[SOURCE MATERIAL Boundary: Start]

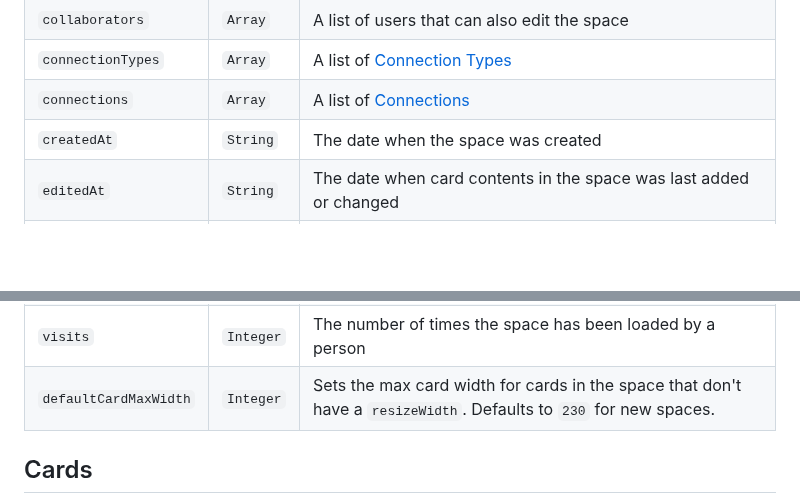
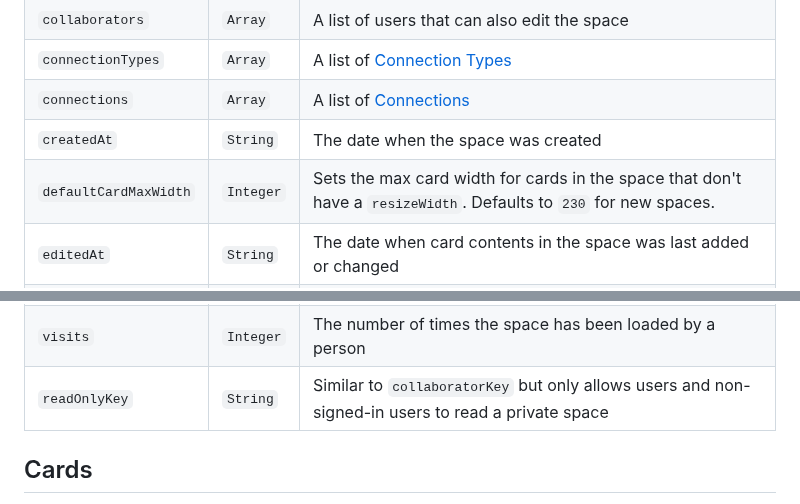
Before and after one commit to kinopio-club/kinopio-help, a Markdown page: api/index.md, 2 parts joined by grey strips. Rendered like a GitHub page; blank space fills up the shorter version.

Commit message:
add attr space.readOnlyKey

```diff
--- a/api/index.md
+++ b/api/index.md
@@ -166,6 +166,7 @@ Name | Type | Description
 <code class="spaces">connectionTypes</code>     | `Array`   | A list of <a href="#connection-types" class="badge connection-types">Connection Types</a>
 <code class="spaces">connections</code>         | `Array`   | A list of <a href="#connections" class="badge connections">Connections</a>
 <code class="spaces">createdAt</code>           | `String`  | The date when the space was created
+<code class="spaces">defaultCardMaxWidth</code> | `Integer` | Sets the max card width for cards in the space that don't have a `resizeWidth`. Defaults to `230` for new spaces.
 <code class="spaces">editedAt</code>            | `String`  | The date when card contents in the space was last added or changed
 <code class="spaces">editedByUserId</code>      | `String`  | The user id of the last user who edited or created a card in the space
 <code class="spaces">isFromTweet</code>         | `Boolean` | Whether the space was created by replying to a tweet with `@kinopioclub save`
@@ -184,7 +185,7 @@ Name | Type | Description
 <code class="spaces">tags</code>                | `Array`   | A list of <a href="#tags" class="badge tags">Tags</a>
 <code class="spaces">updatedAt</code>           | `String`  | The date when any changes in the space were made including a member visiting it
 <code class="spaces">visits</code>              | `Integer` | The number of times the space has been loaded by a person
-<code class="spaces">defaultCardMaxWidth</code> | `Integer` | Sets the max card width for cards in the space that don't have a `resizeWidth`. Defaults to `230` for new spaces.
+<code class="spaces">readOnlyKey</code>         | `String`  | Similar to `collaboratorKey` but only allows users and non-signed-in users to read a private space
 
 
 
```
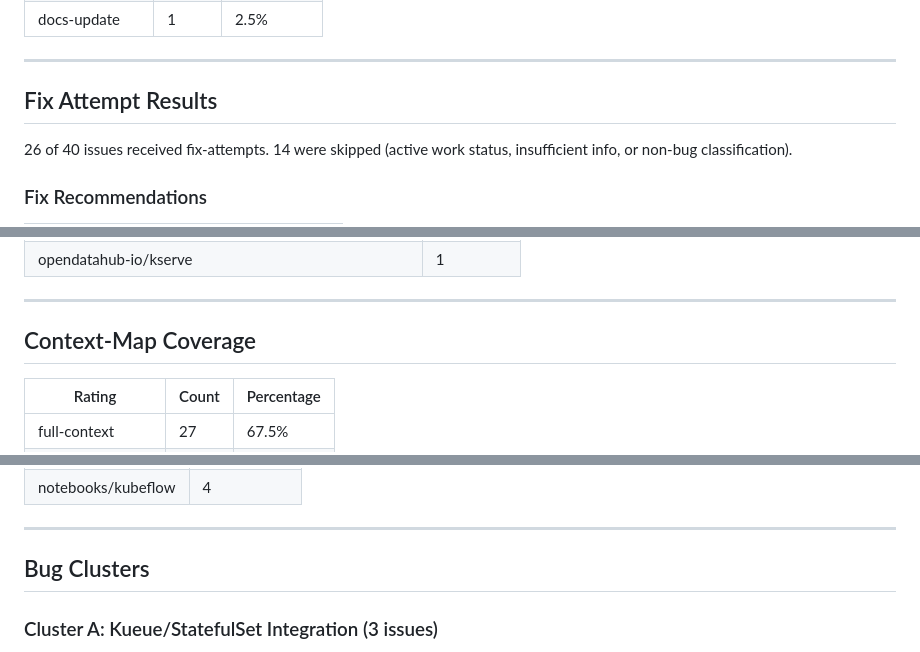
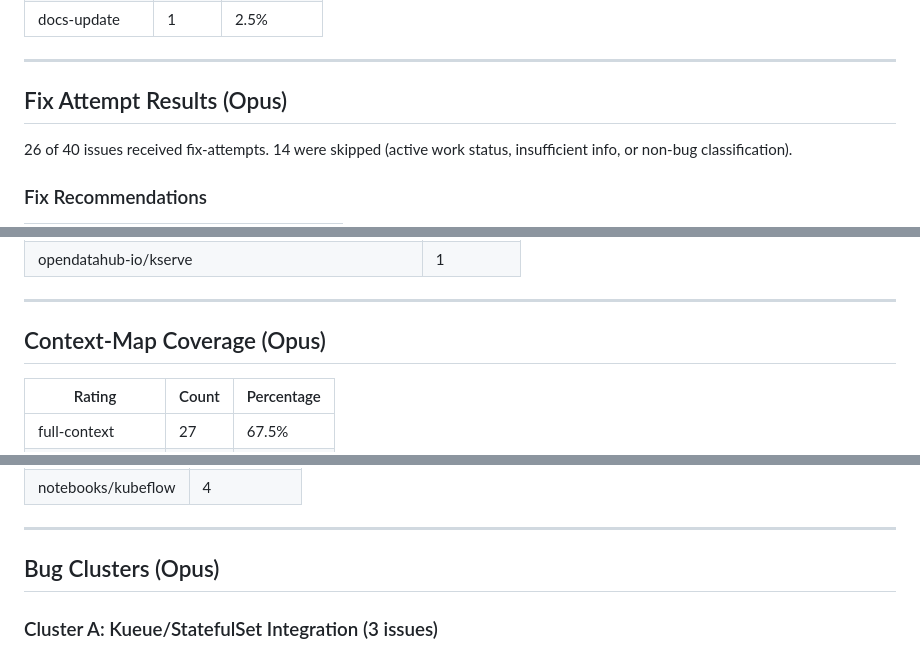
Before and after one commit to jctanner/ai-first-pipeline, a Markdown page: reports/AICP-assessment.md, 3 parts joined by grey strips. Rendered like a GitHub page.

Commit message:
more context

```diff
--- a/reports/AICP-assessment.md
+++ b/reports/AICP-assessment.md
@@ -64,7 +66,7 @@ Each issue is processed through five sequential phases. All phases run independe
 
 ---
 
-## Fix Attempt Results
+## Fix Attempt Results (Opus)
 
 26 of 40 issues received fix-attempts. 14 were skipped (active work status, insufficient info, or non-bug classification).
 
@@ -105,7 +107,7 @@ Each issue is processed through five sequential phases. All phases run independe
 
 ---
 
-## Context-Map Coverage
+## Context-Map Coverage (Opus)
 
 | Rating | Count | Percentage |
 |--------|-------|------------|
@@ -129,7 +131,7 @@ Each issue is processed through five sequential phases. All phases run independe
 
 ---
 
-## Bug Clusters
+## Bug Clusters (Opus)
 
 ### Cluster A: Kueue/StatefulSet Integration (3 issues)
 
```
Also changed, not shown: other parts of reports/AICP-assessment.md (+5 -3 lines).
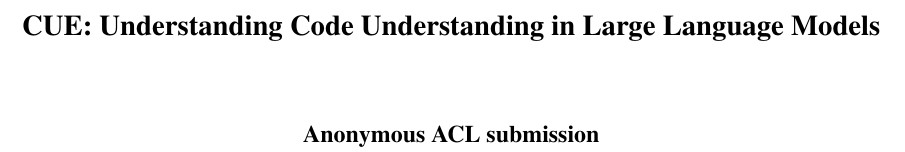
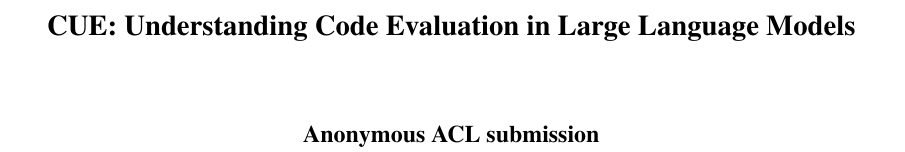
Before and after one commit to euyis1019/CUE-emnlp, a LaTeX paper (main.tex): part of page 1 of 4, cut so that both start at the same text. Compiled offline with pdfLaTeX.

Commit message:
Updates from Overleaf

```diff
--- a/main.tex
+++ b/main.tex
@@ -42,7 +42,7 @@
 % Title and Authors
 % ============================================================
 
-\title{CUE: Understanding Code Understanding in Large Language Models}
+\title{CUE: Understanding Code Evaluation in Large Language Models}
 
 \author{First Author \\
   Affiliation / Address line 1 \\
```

[SOURCE MATERIAL Boundary: End]
[SOURCE MATERIAL Boundary: Start]

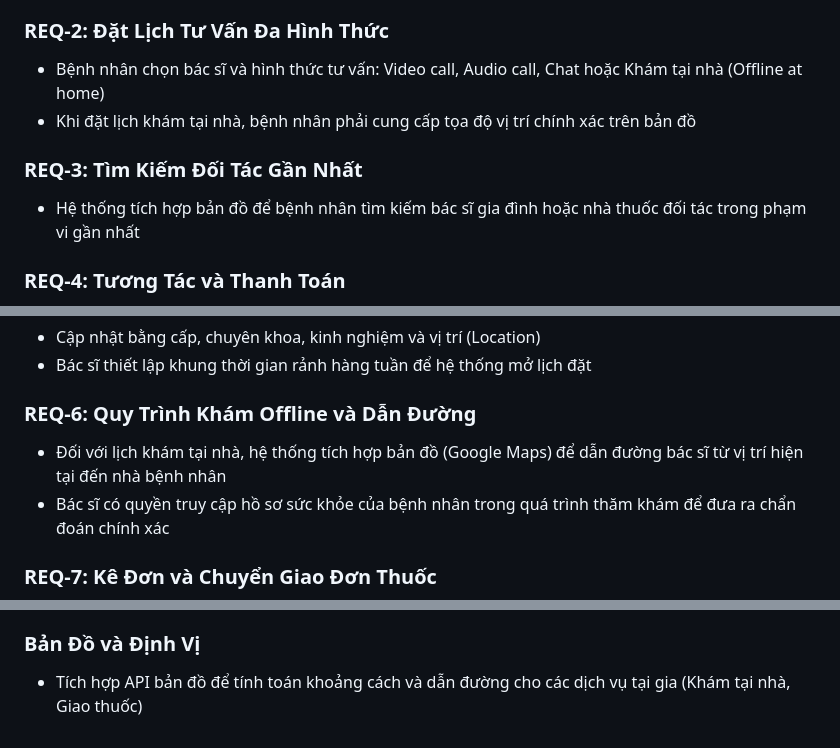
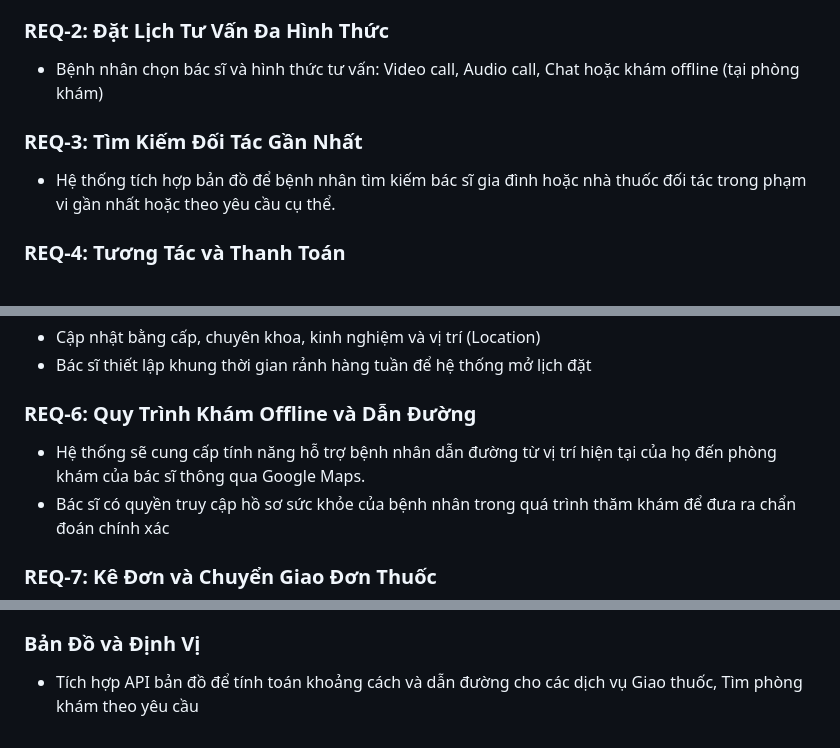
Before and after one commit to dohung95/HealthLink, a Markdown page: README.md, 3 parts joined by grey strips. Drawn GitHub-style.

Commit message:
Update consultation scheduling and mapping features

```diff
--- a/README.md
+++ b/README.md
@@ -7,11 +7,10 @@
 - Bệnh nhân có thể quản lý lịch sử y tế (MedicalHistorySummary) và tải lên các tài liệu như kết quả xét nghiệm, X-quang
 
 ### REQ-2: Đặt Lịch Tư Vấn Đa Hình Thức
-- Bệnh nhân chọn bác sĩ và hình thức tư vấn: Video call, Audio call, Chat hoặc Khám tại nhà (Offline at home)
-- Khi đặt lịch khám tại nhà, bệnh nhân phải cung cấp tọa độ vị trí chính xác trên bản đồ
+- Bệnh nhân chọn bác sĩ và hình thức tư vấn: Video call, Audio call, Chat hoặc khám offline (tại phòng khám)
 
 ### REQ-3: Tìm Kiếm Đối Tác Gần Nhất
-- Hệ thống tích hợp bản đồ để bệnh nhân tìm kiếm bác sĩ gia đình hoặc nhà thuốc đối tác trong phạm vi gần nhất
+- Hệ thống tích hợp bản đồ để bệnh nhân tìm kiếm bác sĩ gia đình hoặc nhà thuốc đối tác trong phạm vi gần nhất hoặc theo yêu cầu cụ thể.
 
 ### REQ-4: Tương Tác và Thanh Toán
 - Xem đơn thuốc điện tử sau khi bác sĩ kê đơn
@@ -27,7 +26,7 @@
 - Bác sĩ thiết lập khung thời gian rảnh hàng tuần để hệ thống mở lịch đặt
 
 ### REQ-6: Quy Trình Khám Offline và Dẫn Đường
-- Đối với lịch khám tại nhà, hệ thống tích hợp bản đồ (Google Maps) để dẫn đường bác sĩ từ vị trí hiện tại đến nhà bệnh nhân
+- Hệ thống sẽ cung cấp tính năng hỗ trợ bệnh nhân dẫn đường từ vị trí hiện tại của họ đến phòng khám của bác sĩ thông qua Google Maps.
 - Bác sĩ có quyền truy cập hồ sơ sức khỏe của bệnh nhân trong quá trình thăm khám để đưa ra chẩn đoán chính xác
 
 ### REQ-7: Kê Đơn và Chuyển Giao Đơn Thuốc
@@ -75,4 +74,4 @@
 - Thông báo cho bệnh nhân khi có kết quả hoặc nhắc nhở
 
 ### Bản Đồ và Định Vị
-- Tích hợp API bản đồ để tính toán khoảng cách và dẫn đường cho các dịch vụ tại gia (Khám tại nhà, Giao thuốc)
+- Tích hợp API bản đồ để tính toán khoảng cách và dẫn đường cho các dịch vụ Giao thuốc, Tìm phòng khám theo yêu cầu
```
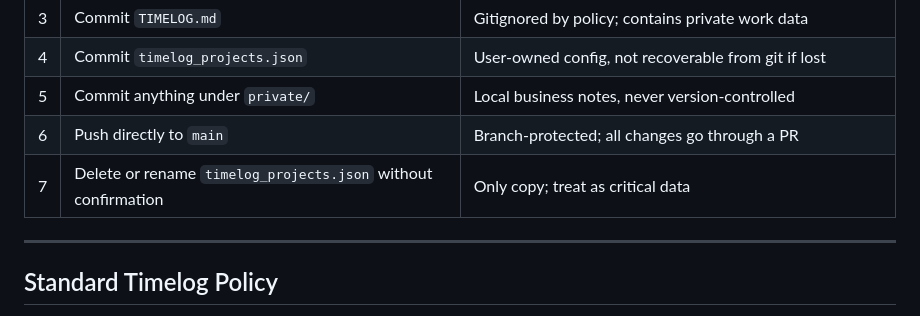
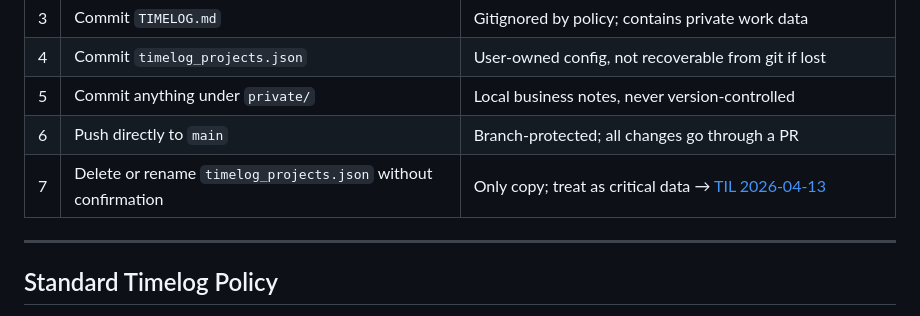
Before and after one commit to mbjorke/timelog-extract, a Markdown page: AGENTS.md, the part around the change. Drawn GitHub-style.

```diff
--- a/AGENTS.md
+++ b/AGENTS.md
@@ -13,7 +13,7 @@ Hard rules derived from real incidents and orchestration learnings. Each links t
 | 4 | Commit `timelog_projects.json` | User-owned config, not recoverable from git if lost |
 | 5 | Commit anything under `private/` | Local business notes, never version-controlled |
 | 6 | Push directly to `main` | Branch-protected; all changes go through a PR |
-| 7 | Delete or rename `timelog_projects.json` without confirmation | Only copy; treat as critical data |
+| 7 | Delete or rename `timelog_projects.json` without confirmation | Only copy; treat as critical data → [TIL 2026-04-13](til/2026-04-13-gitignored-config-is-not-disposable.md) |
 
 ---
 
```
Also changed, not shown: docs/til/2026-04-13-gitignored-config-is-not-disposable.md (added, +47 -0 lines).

[SOURCE MATERIAL Boundary: End]
[SOURCE MATERIAL Boundary: Start]

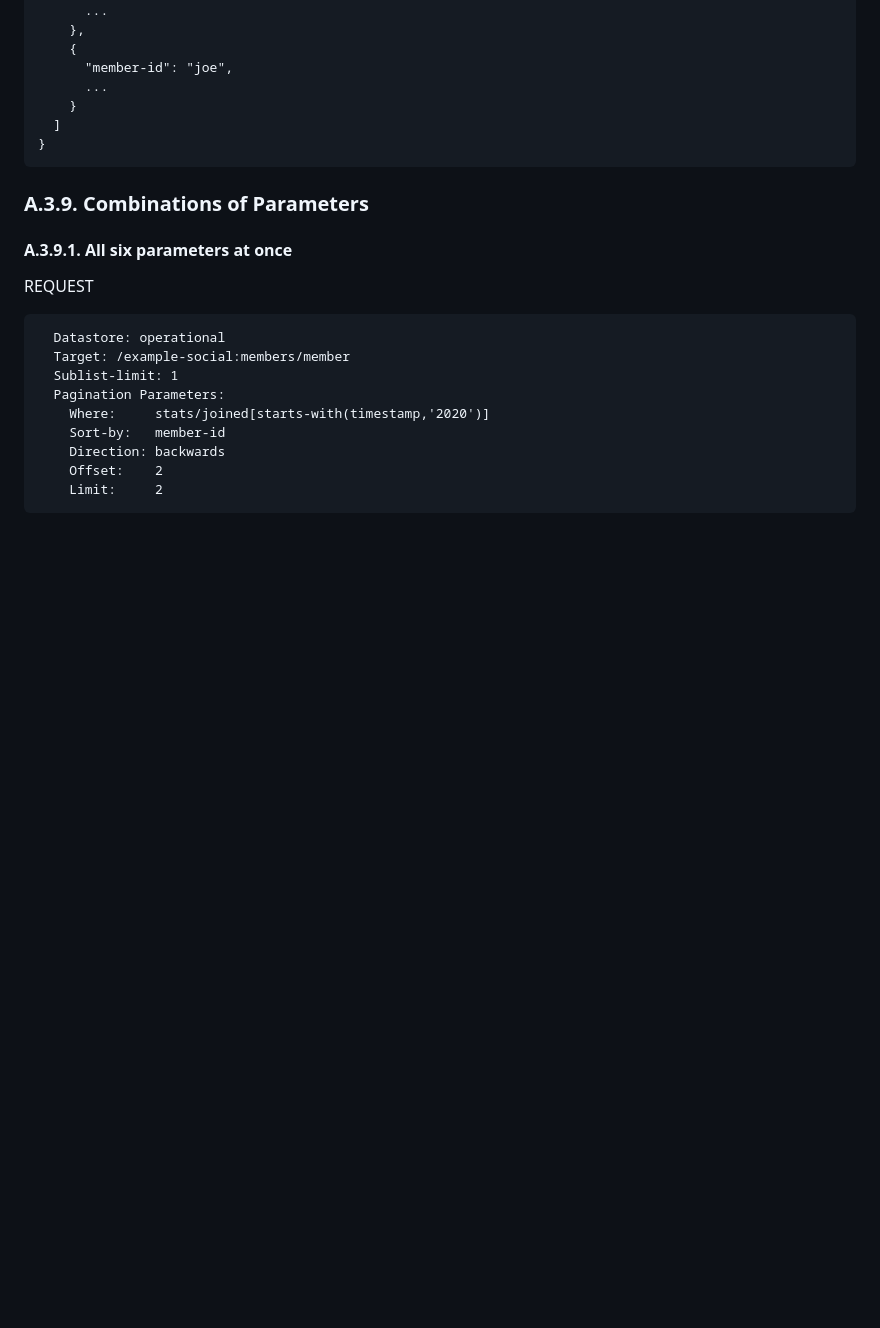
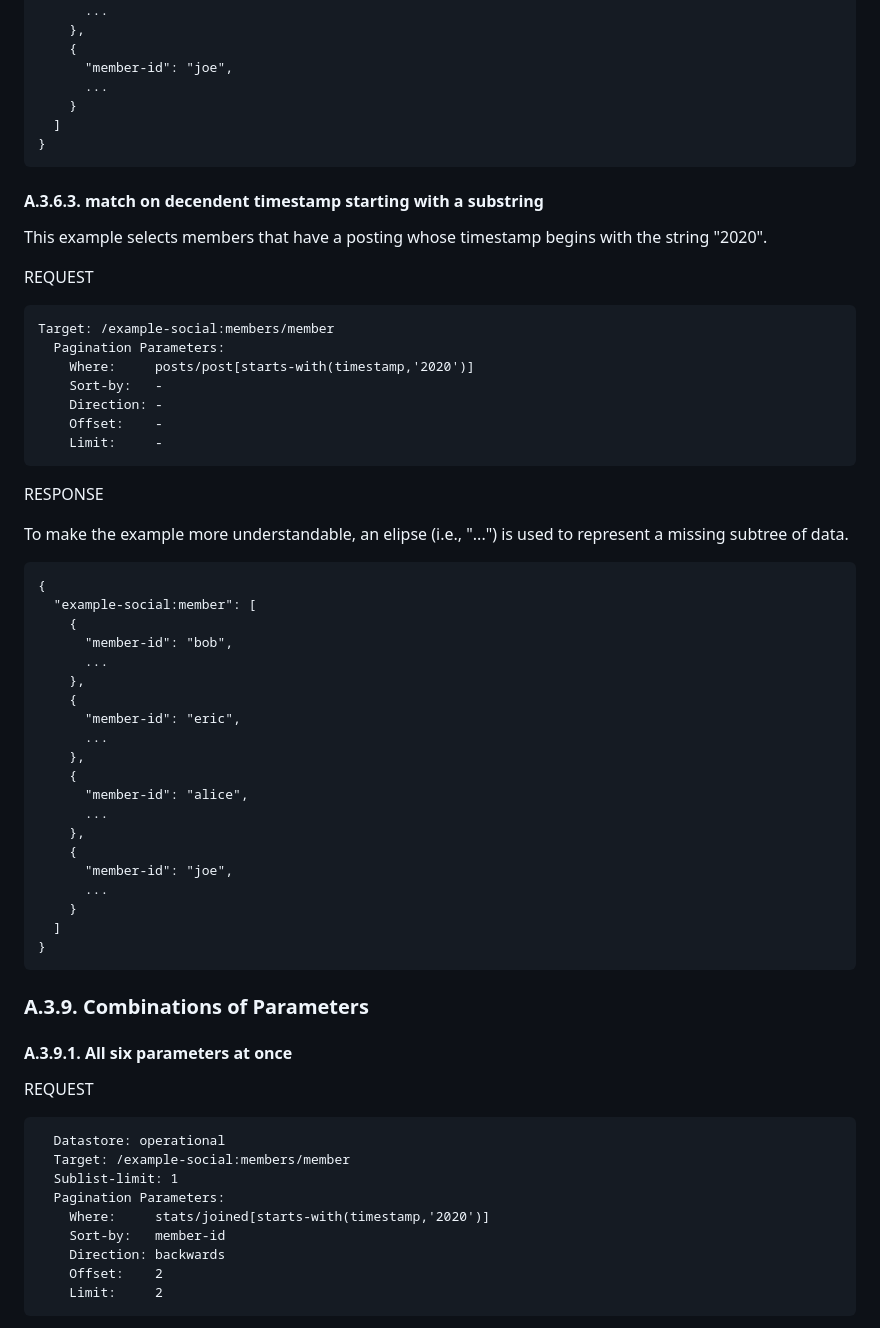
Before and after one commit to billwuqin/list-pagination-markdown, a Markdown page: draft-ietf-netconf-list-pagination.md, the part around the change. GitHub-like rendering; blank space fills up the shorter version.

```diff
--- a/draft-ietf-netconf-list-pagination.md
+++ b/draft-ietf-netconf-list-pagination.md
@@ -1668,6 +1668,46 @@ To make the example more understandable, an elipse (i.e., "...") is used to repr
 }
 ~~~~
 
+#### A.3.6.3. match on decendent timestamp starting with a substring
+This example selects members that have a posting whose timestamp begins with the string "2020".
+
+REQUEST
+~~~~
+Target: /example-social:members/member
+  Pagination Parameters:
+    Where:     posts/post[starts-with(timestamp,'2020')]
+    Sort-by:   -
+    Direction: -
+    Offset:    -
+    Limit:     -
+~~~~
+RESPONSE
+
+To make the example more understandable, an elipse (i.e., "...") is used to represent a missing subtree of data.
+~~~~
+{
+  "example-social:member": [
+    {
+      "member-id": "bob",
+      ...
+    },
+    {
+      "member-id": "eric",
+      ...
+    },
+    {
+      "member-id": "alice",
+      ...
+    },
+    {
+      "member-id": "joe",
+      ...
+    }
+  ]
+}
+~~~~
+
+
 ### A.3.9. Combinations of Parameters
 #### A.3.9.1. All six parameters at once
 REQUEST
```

[SOURCE MATERIAL Boundary: End]

TRY IT
In the records above, find each line that mentions the string "style", then copy it.

ANSWER SPACE
Before and after one commit to dohung95/HealthLink, a Markdown page: README.md, 3 parts joined by grey strips. Drawn GitHub-style.
Before and after one commit to mbjorke/timelog-extract, a Markdown page: AGENTS.md, the part around the change. Drawn GitHub-style.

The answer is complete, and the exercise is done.